My Grandparents, Mom, and me
I was 15 the Easter my grandfather suffered a stroke. He was a big man, and my Grandmother was petite. I called her “Little Grandma.” I remember Grandpa lying in his bed upstairs. He had Grandma attach a sturdy rope to the end of the iron bed frame so he could pull himself to a sitting position. He could make anything work, one way or another. Still, it wasn’t enough for Little Grandma. She was overwhelmed.
In those days, doctors made house calls. Imagine that! My Mom, Grandma, and I sat in her parlor waiting for his physician’s professional advice. He was very quiet. He had nothing. Zilch.
This was before we had medications to treat strokes. Physical Therapy? Forget it. Not on this doc’s radar anyway. To be fair, it was not the resource it has become now.
Grandpa developed pneumonia from being bedridden because none of us knew how to get a half-paralyzed, heavy man from bed to chair easily. Consequently, he developed hypostatic pneumonia. He was not blowing off the moisture one does when moving about, thus leaving fluid residue in the lungs that promotes infection — hence the term “hypo” (lower) “static” (not moving). He was hospitalized, lying in bed all day there too, while being treated with antibiotics. When he was well enough, or ran out of allotted hospital days, off he went, fighting all the way, to a nursing home. He died that June. My Grandmother struggled with care giving all of two months, tops.
That’s the way it was back then. Ailing family members usually did not live very long. Now we have an arsenal of pharmaceuticals to treat strokes and any complications that may arise. Physical therapy plays a huge role in regaining lost or reduced function. We do not leave patients, no matter how heavy, in bed all day. Nowadays, my Grandmother could look forward to 5, 10, maybe 15 years of caring for Grandpa.
In many ways, it is good. We have more time to love and treasure each other. It could be a time to grow closer, resolve old issues, learn to trust God like never before. I believe the human spirit can blossom in all kinds of soil, especially when God waters that soil with his grace.
But there is a dark side to care giving. It can be overwhelming, discouraging, and exhausting. Not every care receiver is cheerful, either. The care receiver can be struggling with pain, despair, anger, or fear.

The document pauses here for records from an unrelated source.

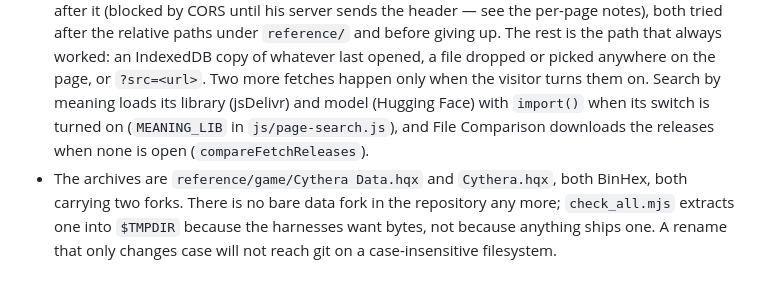
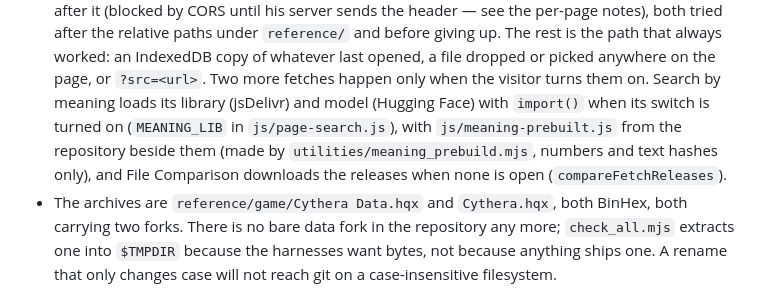
Before and after one commit to ratlizard/grimoire, a Markdown page: CLAUDE.md, the part around the change. Rendered like a GitHub page.

Commit message:
The prebuilt numbers are in the guide's list of what search by meaning loads
Claude-Session: https://claude.ai/code/session_01NHuwrgiwsZLdduq6rHroZT

```diff
--- a/CLAUDE.md
+++ b/CLAUDE.md
@@ -426,7 +426,9 @@ them*, says which, and what `utilities/addons_check.mjs` proves with them.
   file dropped or picked anywhere on the page, or `?src=<url>`. Two more
   fetches happen only when the visitor turns them on. Search by meaning
   loads its library (jsDelivr) and model (Hugging Face) with `import()`
-  when its switch is turned on (`MEANING_LIB` in `js/page-search.js`), and
+  when its switch is turned on (`MEANING_LIB` in `js/page-search.js`), with
+  `js/meaning-prebuilt.js` from the repository beside them (made by
+  `utilities/meaning_prebuild.mjs`, numbers and text hashes only), and
   File Comparison downloads the releases when none is open
   (`compareFetchReleases`).
 - The archives are `reference/game/Cythera Data.hqx` and `Cythera.hqx`, both BinHex,
```
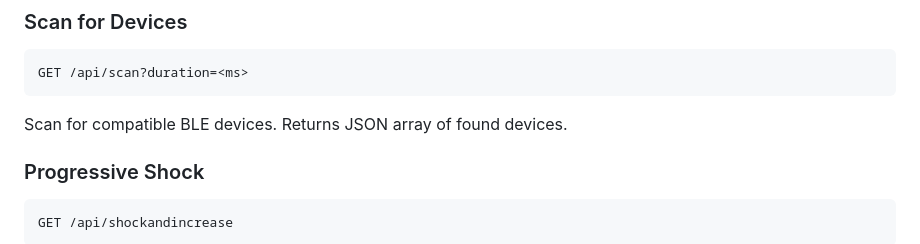
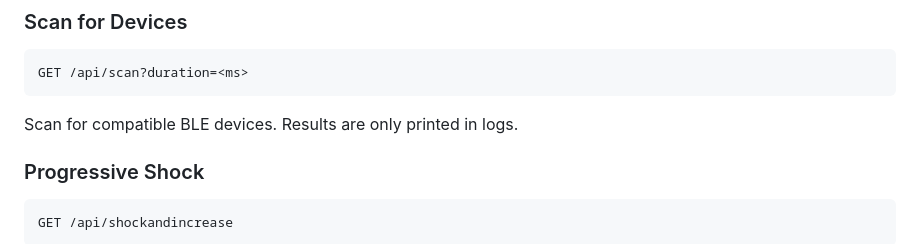
Before and after one commit to illixion/ble-collar-remote, a Markdown page: README.md, the part around the change. GitHub-like rendering.

Commit message:
Clarify BLE scan API results in README
Updated the description of the BLE scan API to clarify that results are logged instead of returned.

````diff
--- a/README.md
+++ b/README.md
@@ -185,7 +185,7 @@ Returns the current battery level (0-100).
 GET /api/scan?duration=<ms>
 ```
 
-Scan for compatible BLE devices. Returns JSON array of found devices.
+Scan for compatible BLE devices. Results are only printed in logs.
 
 ### Progressive Shock
 ```
````
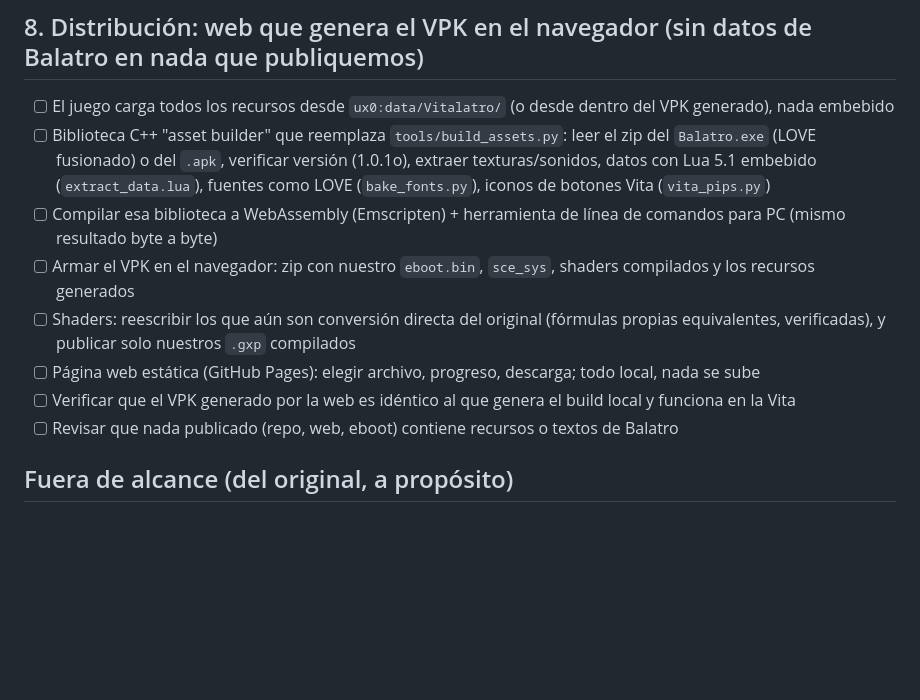
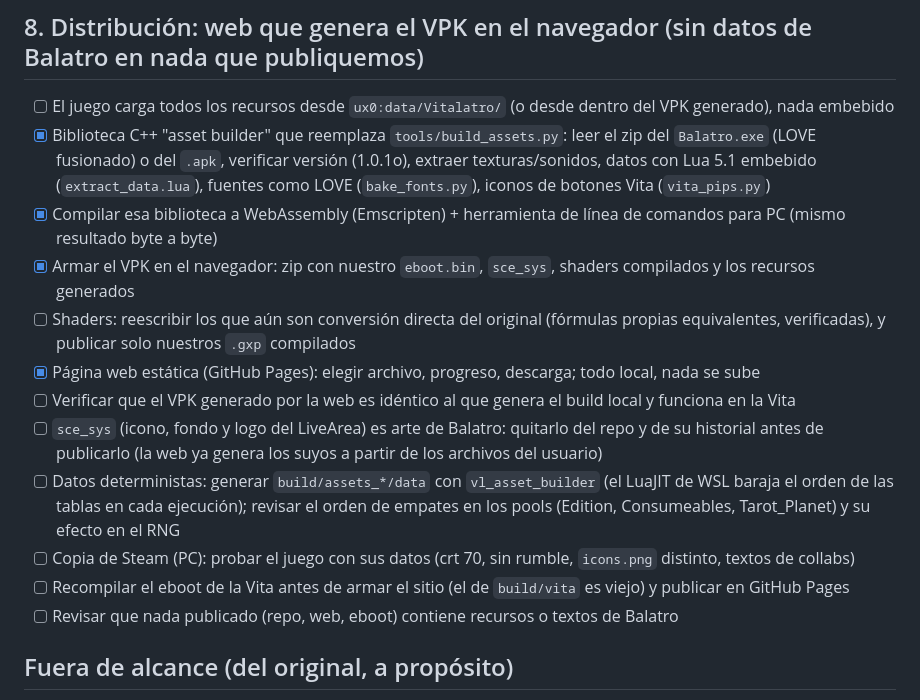
Before and after one commit to thebardockgames/vitalatro, a Markdown page: PENDIENTES.md, the part around the change. GitHub-like rendering; blank space fills up the shorter version.

Commit message:
PENDIENTES: web builder done; distribution follow-ups
Co-Authored-By: Claude Opus 5.5 <noreply@anthropic.com>

```diff
--- a/PENDIENTES.md
+++ b/PENDIENTES.md
@@ -63,15 +63,21 @@ tipos de desbloqueo, centros, sonidos, shaders y los `TODO` del código). Se mar
 
 ## 8. Distribución: web que genera el VPK en el navegador (sin datos de Balatro en nada que publiquemos)
 - [ ] El juego carga todos los recursos desde `ux0:data/Vitalatro/` (o desde dentro del VPK generado), nada embebido
-- [ ] Biblioteca C++ "asset builder" que reemplaza `tools/build_assets.py`: leer el zip del `Balatro.exe` (LOVE fusionado)
+- [x] Biblioteca C++ "asset builder" que reemplaza `tools/build_assets.py`: leer el zip del `Balatro.exe` (LOVE fusionado)
       o del `.apk`, verificar versión (1.0.1o), extraer texturas/sonidos, datos con Lua 5.1 embebido (`extract_data.lua`),
       fuentes como LOVE (`bake_fonts.py`), iconos de botones Vita (`vita_pips.py`)
-- [ ] Compilar esa biblioteca a WebAssembly (Emscripten) + herramienta de línea de comandos para PC (mismo resultado byte a byte)
-- [ ] Armar el VPK en el navegador: zip con nuestro `eboot.bin`, `sce_sys`, shaders compilados y los recursos generados
+- [x] Compilar esa biblioteca a WebAssembly (Emscripten) + herramienta de línea de comandos para PC (mismo resultado byte a byte)
+- [x] Armar el VPK en el navegador: zip con nuestro `eboot.bin`, `sce_sys`, shaders compilados y los recursos generados
 - [ ] Shaders: reescribir los que aún son conversión directa del original (fórmulas propias equivalentes, verificadas),
       y publicar solo nuestros `.gxp` compilados
-- [ ] Página web estática (GitHub Pages): elegir archivo, progreso, descarga; todo local, nada se sube
+- [x] Página web estática (GitHub Pages): elegir archivo, progreso, descarga; todo local, nada se sube
 - [ ] Verificar que el VPK generado por la web es idéntico al que genera el build local y funciona en la Vita
+- [ ] `sce_sys` (icono, fondo y logo del LiveArea) es arte de Balatro: quitarlo del repo y de su historial antes de publicarlo
+      (la web ya genera los suyos a partir de los archivos del usuario)
+- [ ] Datos deterministas: generar `build/assets_*/data` con `vl_asset_builder` (el LuaJIT de WSL baraja el orden de las tablas
+      en cada ejecución); revisar el orden de empates en los pools (Edition, Consumeables, Tarot_Planet) y su efecto en el RNG
+- [ ] Copia de Steam (PC): probar el juego con sus datos (crt 70, sin rumble, `icons.png` distinto, textos de collabs)
+- [ ] Recompilar el eboot de la Vita antes de armar el sitio (el de `build/vita` es viejo) y publicar en GitHub Pages
 - [ ] Revisar que nada publicado (repo, web, eboot) contiene recursos o textos de Balatro
 
 ## Fuera de alcance (del original, a propósito)
```
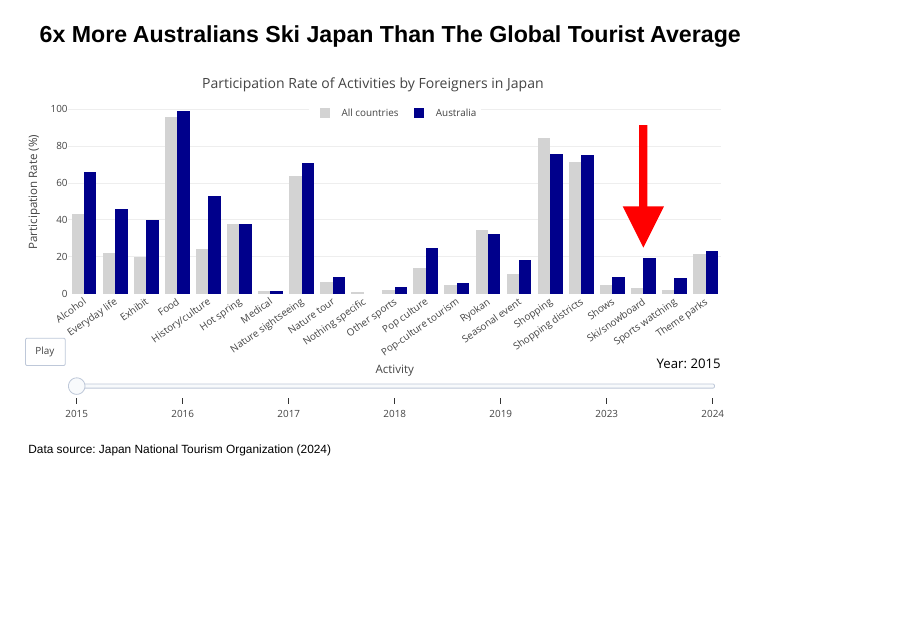
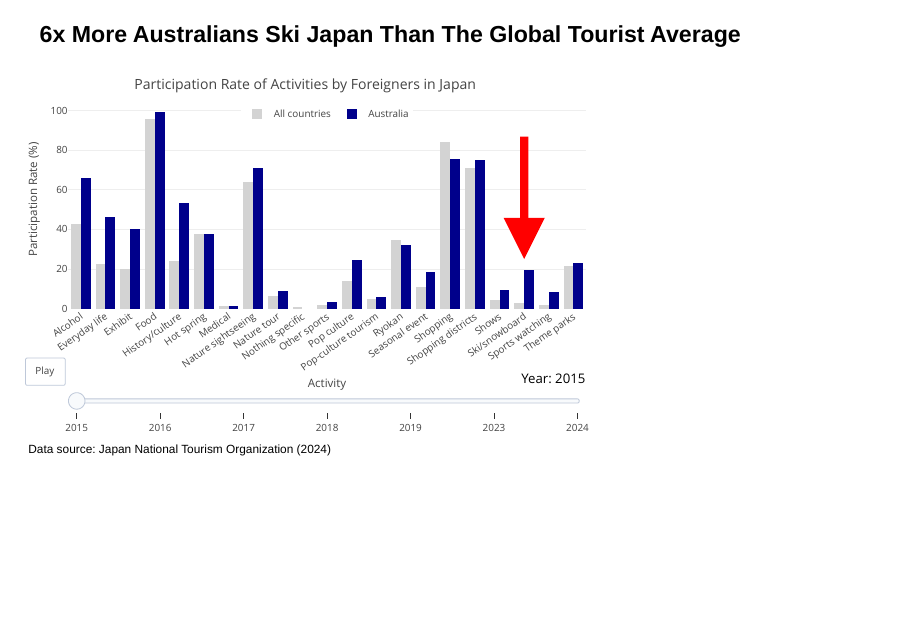
Before and after one commit to s4111727/MATH2270_Assignment3, a Quarto document (Assignment3.qmd): page 4 of 14. Rendered offline with R 4.5, knitr and Pandoc in place of Quarto, with nearby package versions; drawn as Slidy slides in place of the format the file asks for; some code elsewhere in the file could not run offline.

Commit message:
Add files via upload

````diff
--- a/Assignment3.qmd
+++ b/Assignment3.qmd
@@ -60,7 +60,7 @@ Data source: Japan National Tourism Organization (2024)
 
 ### 6x More Australians Ski Japan Than The Global Tourist Average
 
-```{r, echo=FALSE}
+```{r, echo=FALSE, out.width="100%"}
 reasons <- read.csv("reasons_clean.csv")
 reasons$Activity <- factor(reasons$Activity)
 plot_ly(reasons, x=~Activity, y=~All, type="bar", name="All countries",
@@ -76,7 +76,7 @@ plot_ly(reasons, x=~Activity, y=~All, type="bar", name="All countries",
                     standoff=5, range=c(0,110)), barmode="group",
          legend=list(orientation="h", y=0.95, xanchor="center", x=0.5),
          xaxis=list(title="Activity", tickangle=-35),
-         autosize=TRUE) %>%
+         autosize=FALSE) %>%
   add_annotations(x="Ski/snowboard", y=25, text="", arrowhead=2, arrowsize=1,
                   arrowwidth=10, ax=0, ay=-150, arrowcolor="red") %>%
   config(responsive=TRUE)
--- a/styles.css
+++ b/styles.css
@@ -15,3 +15,15 @@
   width: 100% !important;
   margin: auto;
 }
+
+.plotly-graph-div {
+  margin: auto;
+  width: 100% !important;
+  max-width: 800px;
+  height: auto !important;
+}
+
+.plot-container {
+  text-align: center;
+  overflow: hidden;
+}
````
Also changed, not shown: Assignment3.qmd (8 more changed lines).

I know I’m not fun to be around when I’m dealing with those feelings.
In time, care givers’ worlds shrink as care demands keep them home. They no longer easily do things with their loved ones that they once enjoyed. They see less of their friends. Medical bills pile up. Medical equipment and supplies supplant what was once attractive home “decor.” The care giver may not remember what a full night’s sleep felt like.
And getting trustworthy, affordable help is difficult. Most care givers just shoulder their burdens and “keep on truck’in.”
I know. I did that for my parents and now for my dear husband. This time, I am prepared. After my parents passed away, I wondered how care givers, who were not in the health care profession, could navigate these treacherous waters. I had no difficulty questioning my mother’s physician or asking to borrow needed equipment. (My town’s volunteer ambulance company loans walkers, crutches, etc. for people to use and then return.)
I decided to do research for the legions of people like me who really needed their own nurse because care giving can pose a risk to the caregiver’s health. The person receiving care may be medically stable, but the person caring for him or her may suffer sleep deprivation, high blood pressure, and depression. There were no nursing interventions at that time to help caregivers other than to encourage people to express their feelings and “support the family” (whatever that meant).
I did the research with the help of my professors at Alfred University. I worked in home care where I could deal directly with care givers, and joined an organization called “Greater Rochester Partnership for the Elderly – (GRAPE). We in GRAPE produced a resource manual so people could find what was available to help them in our area. Monthly meetings for networking and sharing information proved invaluable.
I think the Lord prepared me for my current situation as I care for my husband with far more tools than I had when I cared for my parents.
I know you are out there, care givers. You are legion and growing because nursing home, and even home, care is wildly expensive. People are sicker and living longer. Seventy years olds are caring for eighty and ninety year olds.
Join the conversation, share your stresses and celebrate your joys. Let’s identify problems, ask questions, seek solutions, and find support from those of us who know exactly what you are going through.
We care givers are not alone.
I would love to send to you a copy of the article I wrote for Hope for Women Magazine. In it, I share how damaging loss of control was for my mother when I believed it was my turn to be the supportive parent — like Mom was for me. Request “Loss of Power” in the comment area below and I will send it to your email address.